Resort and campground owners are telling him that summer bookings are ahead of last year. “Some of them are well ahead of last year,” McElroy said. “Some are frustrated because the opening weekend of fishing was bad, in some cases lost. But the meat of their business is June, July and August, and those bookings look pretty good.”

McElroy added that Minnesotans seeking to save money on gas are looking for closer-to-home activities and trips — particularly summer festivals such as WE Fest in Detroit Lakes and Tall Ships in Duluth.

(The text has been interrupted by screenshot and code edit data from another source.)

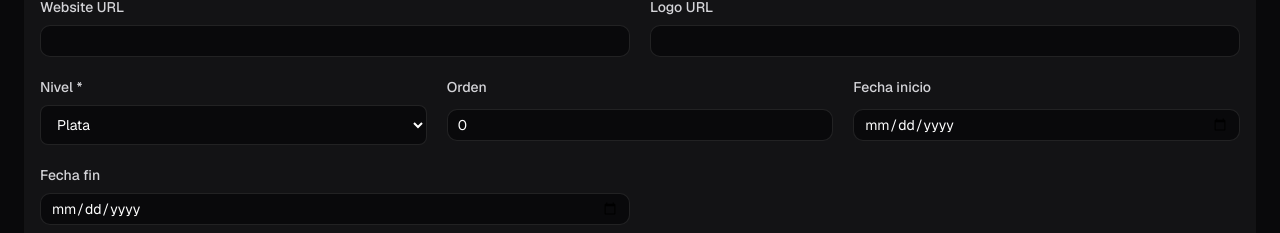
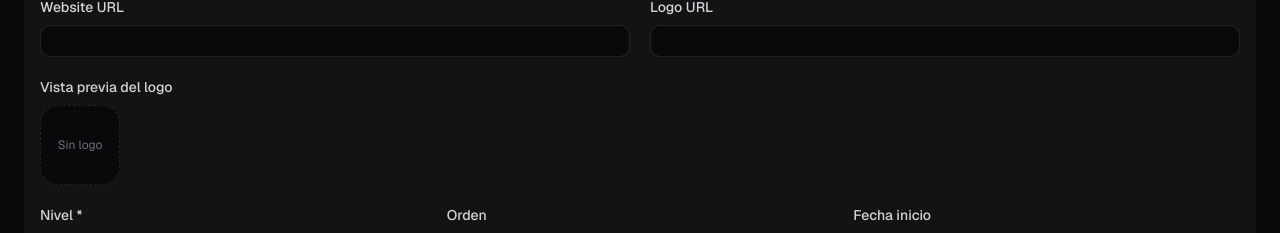
Before and after one commit to GFGaldeano/el-rincon-monterizo, a Next.js app: page /admin/sponsors/new in a window 1280 px wide. Shown: the part 712-945 px from the top of the page. Built offline with nearby package versions, Linux system fonts and the light colour scheme; no server answers.

Commit message:
feat: add sponsor logo preview to admin forms

```diff
--- a/src/features/admin/components/sponsors/CreateSponsorForm.tsx
+++ b/src/features/admin/components/sponsors/CreateSponsorForm.tsx
@@ -1,6 +1,7 @@
 "use client";
 
-import { useActionState } from "react";
+import Image from "next/image";
+import { useActionState, useState } from "react";
 
 import { createSponsorAction } from "@/features/admin/actions/sponsor.actions";
 import { Button } from "@/components/ui/button";
@@ -13,6 +14,8 @@ const initialState = {
 };
 
 export function CreateSponsorForm() {
+  const [logoPreviewUrl, setLogoPreviewUrl] = useState("");
+
   const [state, formAction, isPending] = useActionState(
     async (_prevState: typeof initialState, formData: FormData) => {
       try {
@@ -126,9 +129,33 @@ export function CreateSponsorForm() {
               <Input
                 id="logoUrl"
                 name="logoUrl"
+                value={logoPreviewUrl}
+                onChange={(event) => setLogoPreviewUrl(event.target.value)}
                 className="border-white/10 bg-zinc-950 text-white"
               />
             </div>
+          </div>
+
+          <div className="grid gap-2">
+            <label className="text-sm font-medium text-zinc-300">
+              Vista previa del logo
+            </label>
+
+            {logoPreviewUrl ? (
+              <div className="relative h-20 w-20 overflow-hidden rounded-2xl border border-white/10 bg-white">
+                <Image
+                  src={logoPreviewUrl}
+                  alt="Vista previa del logo"
+                  fill
+                  className="object-cover"
+                  sizes="80px"
+                />
+              </div>
+            ) : (
+              <div className="flex h-20 w-20 items-center justify-center rounded-2xl border border-dashed border-white/10 bg-zinc-950 text-xs text-zinc-500">
+                Sin logo
+              </div>
+            )}
           </div>
 
           <div className="grid gap-5 md:grid-cols-3">
--- a/src/features/admin/components/sponsors/EditSponsorForm.tsx
+++ b/src/features/admin/components/sponsors/EditSponsorForm.tsx
@@ -1,6 +1,7 @@
 "use client";
 
-import { useActionState } from "react";
+import Image from "next/image";
+import { useActionState, useState } from "react";
 
 import { updateSponsorAction } from "@/features/admin/actions/sponsor.actions";
 import { Button } from "@/components/ui/button";
@@ -32,6 +33,8 @@ const initialState = {
 };
 
 export function EditSponsorForm({ item }: EditSponsorFormProps) {
+  const [logoPreviewUrl, setLogoPreviewUrl] = useState(item.logo_url ?? "");
+
   const [state, formAction, isPending] = useActionState(
     async (_prevState: typeof initialState, formData: FormData) => {
       try {
@@ -152,10 +155,33 @@ export function EditSponsorForm({ item }: EditSponsorFormProps) {
               <Input
                 id="logoUrl"
                 name="logoUrl"
-                defaultValue={item.logo_url ?? ""}
+                value={logoPreviewUrl}
+                onChange={(event) => setLogoPreviewUrl(event.target.value)}
                 className="border-white/10 bg-zinc-950 text-white"
               />
             </div>
+          </div>
+
+          <div className="grid gap-2">
+            <label className="text-sm font-medium text-zinc-300">
+              Vista previa del logo
+            </label>
+
+            {logoPreviewUrl ? (
+              <div className="relative h-20 w-20 overflow-hidden rounded-2xl border border-white/10 bg-white">
+                <Image
+                  src={logoPreviewUrl}
+                  alt="Vista previa del logo"
+                  fill
+                  className="object-cover"
+                  sizes="80px"
+                />
+              </div>
+            ) : (
+              <div className="flex h-20 w-20 items-center justify-center rounded-2xl border border-dashed border-white/10 bg-zinc-950 text-xs text-zinc-500">
+                Sin logo
+              </div>
+            )}
           </div>
 
           <div className="grid gap-5 md:grid-cols-3">
```
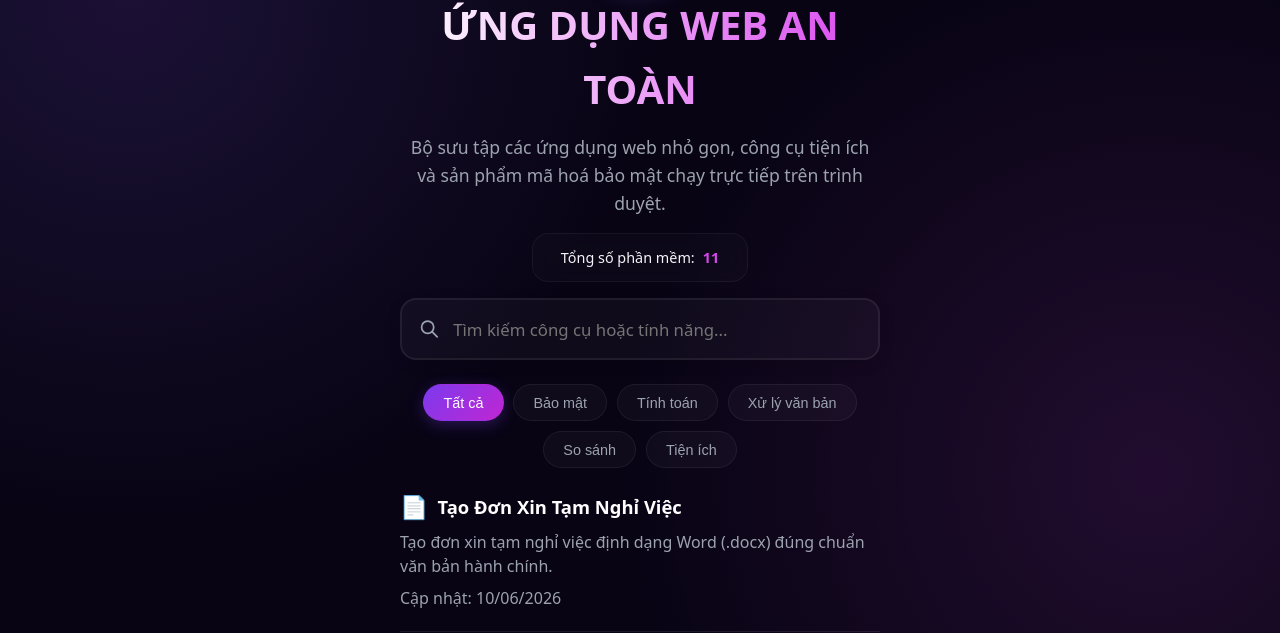
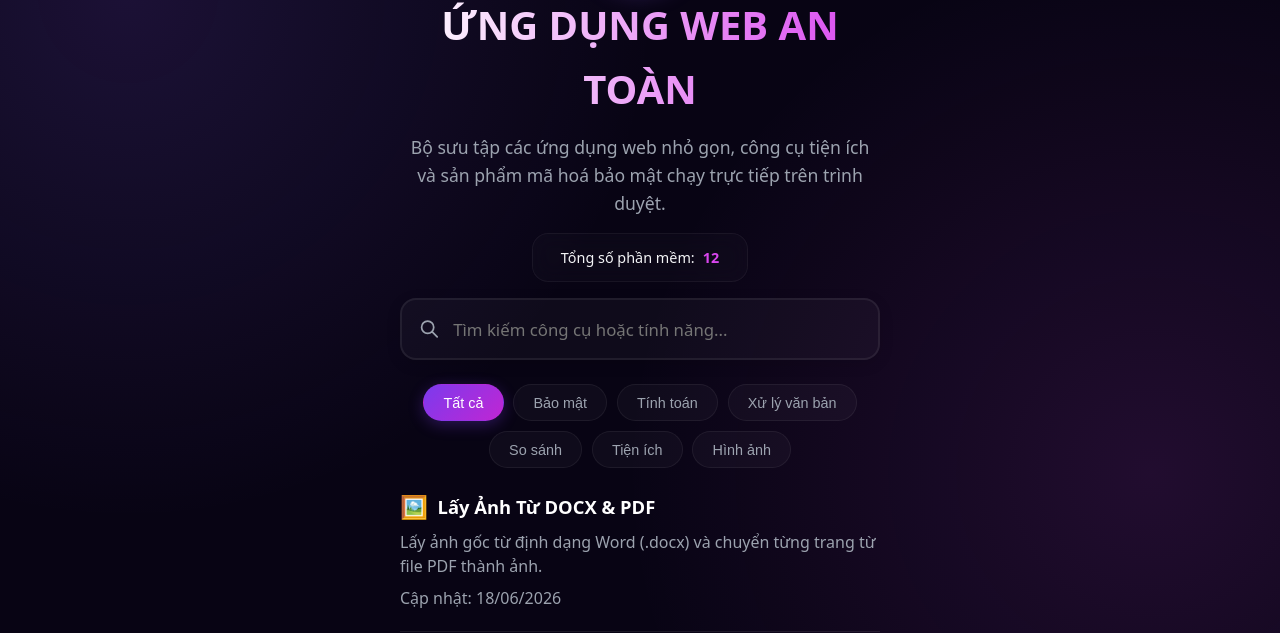
Before and after one commit to tanchanh/ung-dung-web, a plain HTML site: page index.html in a window 1280 px wide. Shown: the part 167-800 px from the top of the page. Drawn offline with Linux system fonts and the light colour scheme.

Commit message:
Update index.html

```diff
--- a/index.html
+++ b/index.html
@@ -482,7 +482,7 @@
             <div class="stats-container">
                 <div class="stat-item">
                     <span>Tổng số phần mềm:</span>
-                    <span class="stat-val" id="total-count">11</span>
+                    <span class="stat-val" id="total-count"></span>
                 </div>
             </div>
         </header>
@@ -507,6 +507,7 @@
                 <button class="filter-btn" data-filter="text">Xử lý văn bản</button>
                 <button class="filter-btn" data-filter="compare">So sánh</button>
                 <button class="filter-btn" data-filter="utility">Tiện ích</button>
+                <button class="filter-btn" data-filter="image">Hình ảnh</button>
             </div>
         </section>
 
@@ -533,8 +534,17 @@
     </div>
 
     <script>
-        // Dữ liệu tĩnh của 13 Repositories
+        // Dữ liệu tĩnh của 12 Repositories
         const projectsData = [
+            {
+                name: "anh-tu-docx-pdf",
+                emoji: "🖼️",
+                title: "Lấy Ảnh Từ DOCX & PDF",
+                description: "Lấy ảnh gốc từ định dạng Word (.docx) và chuyển từng trang từ file PDF thành ảnh.",
+                category: "image",
+                categoryText: "Hình ảnh",
+                updated: "18/06/2026"
+            },
             {
                 name: "don-xin-nghi",
                 emoji: "📄",
```
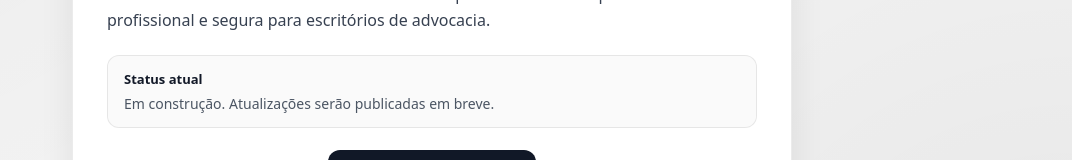
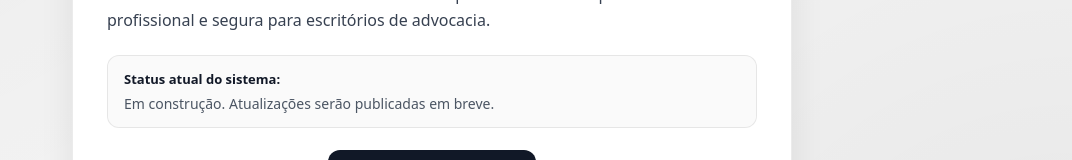
Before and after one commit to RomanoBoldrin/sistema-gestao-processos, a Next.js app: page / in a window 1280 px wide. Shown: the part 367-527 px from the top of the page, without its empty margins (208-1280 px from the left). Built offline with nearby package versions, Linux system fonts and the light colour scheme.

Commit message:
fix: change text in `index.js`

```diff
--- a/src/pages/index.js
+++ b/src/pages/index.js
@@ -8,7 +8,7 @@ export default function Home() {
       description="Sistema de Administração de Processos para Advocacias"
       headline="Estamos construindo nosso Projeto Integrador UNIVESP."
       subtitle="O sistema ESTRADA está em desenvolvimento para oferecer uma plataforma profissional e segura para escritórios de advocacia."
-      statusTitle="Status atual"
+      statusTitle="Status atual do sistema:"
       statusText="Em construção. Atualizações serão publicadas em breve."
       githubUrl="https://github.com/RomanoBoldrin/sistema-gestao-processos"
     />
```
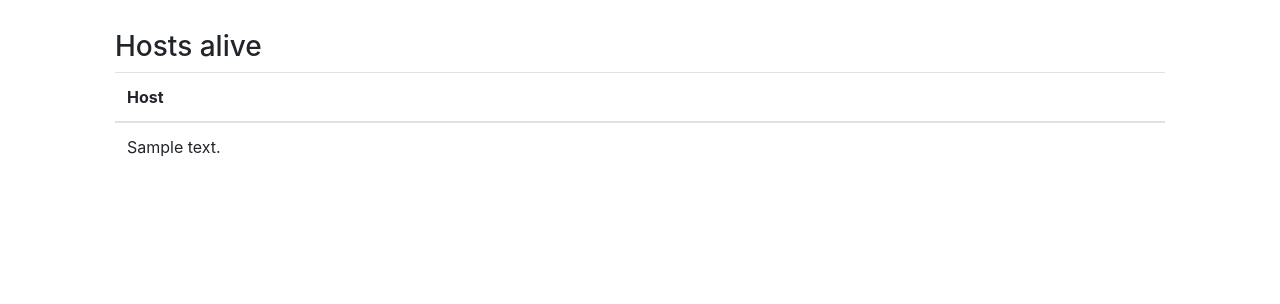
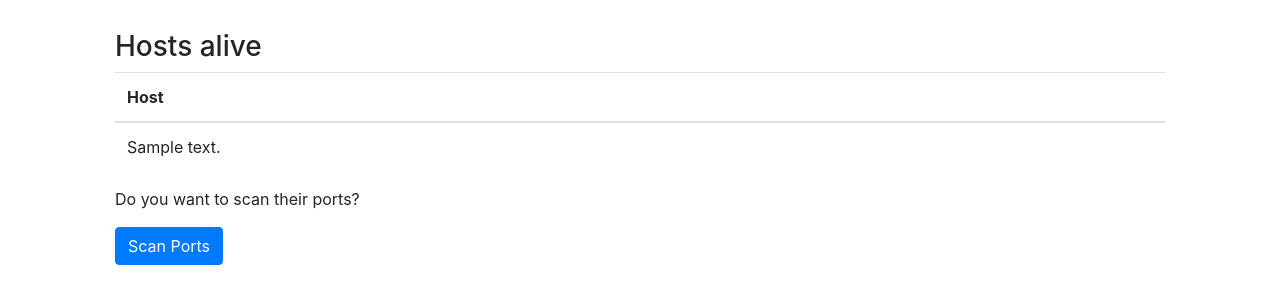
Before and after one commit to ikoyfman/Python-Network-Scan-Tool, a Django app: page /results/1/ in a window 1280 px wide. Shown: the part 247-551 px from the top of the page. Run offline with Django 3.2, Linux system fonts and the light colour scheme; tables that the repository leaves empty hold one stand-in row (values such as "Sample post"); parts of the project's set-up code (start-up, migrations or seed data) failed here and were passed over; some libraries are stand-ins or nearby versions.

Commit message:
Need to figure out rewrite for multiprocessing

```diff
--- a/pnst/home/templates/home/results.html
+++ b/pnst/home/templates/home/results.html
@@ -19,7 +19,7 @@
                     </tr>
                 </thead>
                 <tbody>
-                    {% for host in results %}
+                    {% for host in host_results %}
                     <tr>
                         <td>
                             {{host.ip_address}}
@@ -30,7 +30,14 @@
 
             </table>
 
+        <p>Do you want to scan their ports?</p>
+            <form action="{% url 'results' scan.id %}" method="POST">
+                {% csrf_token %}
+                <button type="submit" class="btn btn-primary">Scan Ports</button>
+            </form>
 
+
+        </div>
 
     </div>
 
--- a/pnst/home/views.py
+++ b/pnst/home/views.py
@@ -1,7 +1,7 @@
 from django.shortcuts import render, redirect, get_object_or_404, get_list_or_404
 from home.forms import ScanForm
-from home.models import Scan
-from home.tasks import get_time, scan_net
+from home.models import Scan, Host
+from home.tasks import get_time, scan_net, scan_host_ports
 
 # Create your views here.
 def home(request):
@@ -31,8 +31,17 @@ def home(request):
 def results(request, scan_id):
     if request.method == 'GET':
         scan = Scan.objects.get(id=scan_id)
+        host_results = get_list_or_404(scan.host_set)
+        data = {
+            'host_results':host_results,
+            'scan':scan,
+            }
+        return render(request, 'home/results.html', data)
+
+    if request.method == "POST":
+        scan = Scan.objects.get(id=scan_id)
         results = get_list_or_404(scan.host_set)
-        return render(request, 'home/results.html', context={
-            'results':results,
-            'scan':scan
-        })
+        host_list = []
+        for host in results:
+            host_list.append(host.ip_address)
+        scan_results = scan_host_ports.delay(host_list)
```
Also changed, not shown: pnst/home/tasks.py (+8 -0 lines).
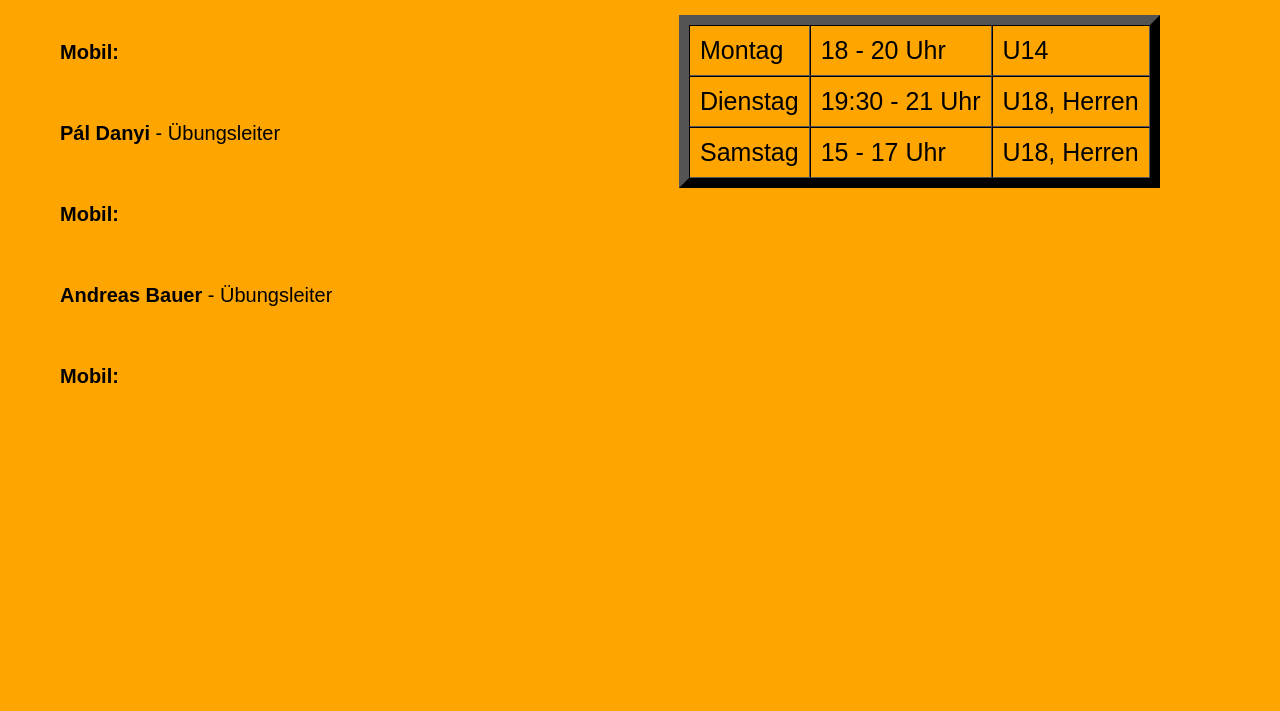
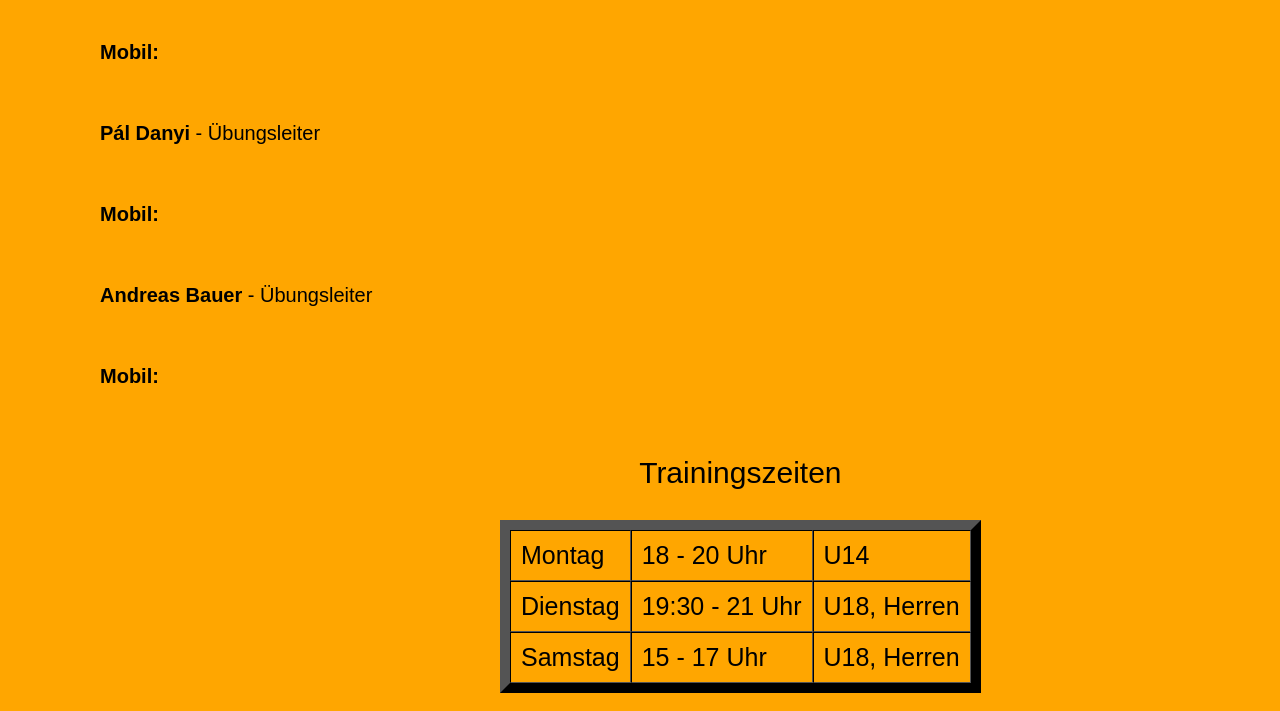
Before and after one commit to PaliGitHub123/TGVOFGiants.github.io, a plain HTML site: page kontakt.html in a window 1280 px wide. Shown: the part 274-985 px from the top of the page. Before the commit the page ends 800 px from the top, so only its background shows below. Drawn offline with Linux system fonts and the light colour scheme.

Commit message:
Add files via upload

```diff
--- a/style.css
+++ b/style.css
@@ -8,7 +8,7 @@ a.header {
 }
 
 body {
-    background-color: orange;
+    background-color: rgb(255, 166, 0);
     margin: 0px;
 }
 
@@ -109,13 +109,13 @@ p.kontaktuebungsleiter{
 }
 
 div.uebungsleiter {
-    margin-left: 60px;
+    margin-left: 100px;
     margin-top: 60px;
 
 }
 
 div.tabzeiten {
-    margin-left: 300px;
+    margin-left: 500px;
 
 }
 
```
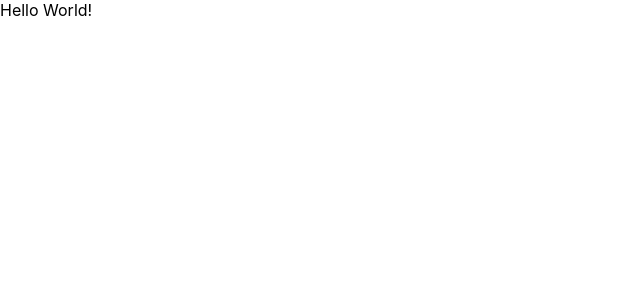
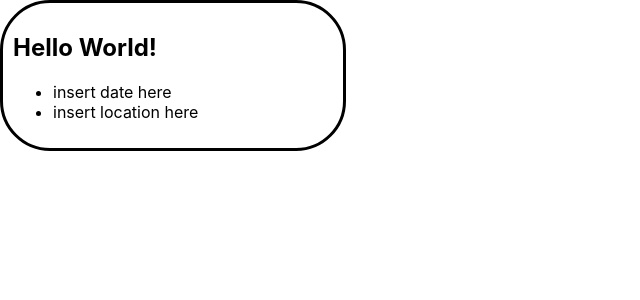
Before and after one commit to jaahnavib30/RateUCI-frontend, a React (Create React App) app in the folder rateuci-frontend/: page /home in a window 1280 px wide. Shown: the top 300 px of the page, without its empty margins (0-640 px from the left). Built offline with nearby package versions, Linux system fonts and the light colour scheme.

Commit message:
add skeleton for card component

```diff
--- a/rateuci-frontend/src/components/card/card.css
+++ b/rateuci-frontend/src/components/card/card.css
@@ -0,0 +1,6 @@
+.card-container {
+    border: solid;
+    border-radius: 50px;
+    width: 25%;
+    padding: 10px;
+}
--- a/rateuci-frontend/src/components/card/card.js
+++ b/rateuci-frontend/src/components/card/card.js
@@ -1,7 +1,14 @@
-
+import "./card.css"
 
 function Card(props) {
-    return (<div className='card-container'>{props.message}</div>);
+    return (
+        <div className='card-container'>
+            <h2>{props.event_name}</h2>
+            <ul>
+                <li>{props.event_date}</li>
+                <li>{props.event_location}</li>
+            </ul>
+        </div>);
 }
 
 export default Card;
--- a/rateuci-frontend/src/pages/home/home.js
+++ b/rateuci-frontend/src/pages/home/home.js
@@ -3,7 +3,9 @@ import Card from '../../components/card/card.js'
 function Home() {
     return (
         <div>
-            <Card message='Hello World!'/>
+            <Card event_name='Hello World!'
+                  event_date='insert date here'
+                  event_location='insert location here'/>
         </div>);
 }
 
```
Also changed, not shown: 1 other file (tests, documents, lock files or other folders).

That’s encouraging news for Terry Mattson, president and CEO of Visit Duluth. Last year, the city launched an ad campaign emphasizing that Duluth was open to tourism despite damaging floods. This year, another campaign will begin in early June, this time stressing Duluth as a Minnesota destination for major events such as Tall Ships in July.

“In spite of the flood … we were able to bounce back from that and actually had a record summer” in 2012, Mattson said. “It was even bigger than 2011. So 22 out of the last 23 years have been record tourism years.”

Campers heading to Jay Cooke State Park, near Duluth, which was devastated by last year’s flooding, will find the campgrounds open this weekend, as well as most trails. Hwy. 210 is open into the park from the west. But the famed Swinging Bridge won’t be fully repaired and open until late summer.

Traffic outbound from the metro area Friday afternoon was heavy. A detour for bridge repair on southbound Interstate 35E at its junction with I-35W in Burnsville caused backups, but lane restrictions on I-94 between St. Cloud and Clearwater had been lifted for the weekend.

“Folks getting out of metro have got to remember: You’re not going to be alone on the freeway,” said Don Zenanko of the state Transportation Department’s Traffic Management Center. “Not only going out, but everyone coming back at the same time Monday, might want to leave a little bit earlier.”

Some advantages, cautions

Tourism and traffic aside, the late-starting summer weather may actually provide some advantages. Mosquitoes shouldn’t be a problem, said University of Minnesota Extension entomologist Jeff Hahn. But ticks could be, so the pants-tucked-in-socks look should be as contemporary as ever.

The Department of Natural Resources also reminded Minnesotans that “warmer weather does not mean warm water.” “For boaters and swimmers, our current water temperatures can prove dangerous, or even deadly, if they don’t consider the effect cold water has on their body,” said Capt. Greg Salo.

Although many spring plants have been late getting started, people who get out this weekend may encounter spring phenomena that they’ve often missed by the time Memorial Day rolls around.

Marsh marigolds seem to be at their peak at Lake Carlos State Park, Sansness said. In the North Woods, trees and wildflowers are running about two weeks late but are showing brilliant spring colors, said Grand Rapids phenologist John Latimer. One flower, trailing arbutus, is running about a month late, he added.

Because the trees still aren’t fully leaf-covered, it’s easier to spot birds in the woods, added Minnesota DNR spokeswoman Kaija Helmetag.

In the Twin Cities area, new grass has only recently started to cover graves at Lakewood Cemetery that were dug over the winter, because running water wasn’t available until recently, said president Ron Gjerde. But he said the cemetery should be ready for Monday’s annual Memorial Day event, which this year will be a commemoration of the 1863 Battle of Gettysburg and the key role Minnesotans played in the Union victory.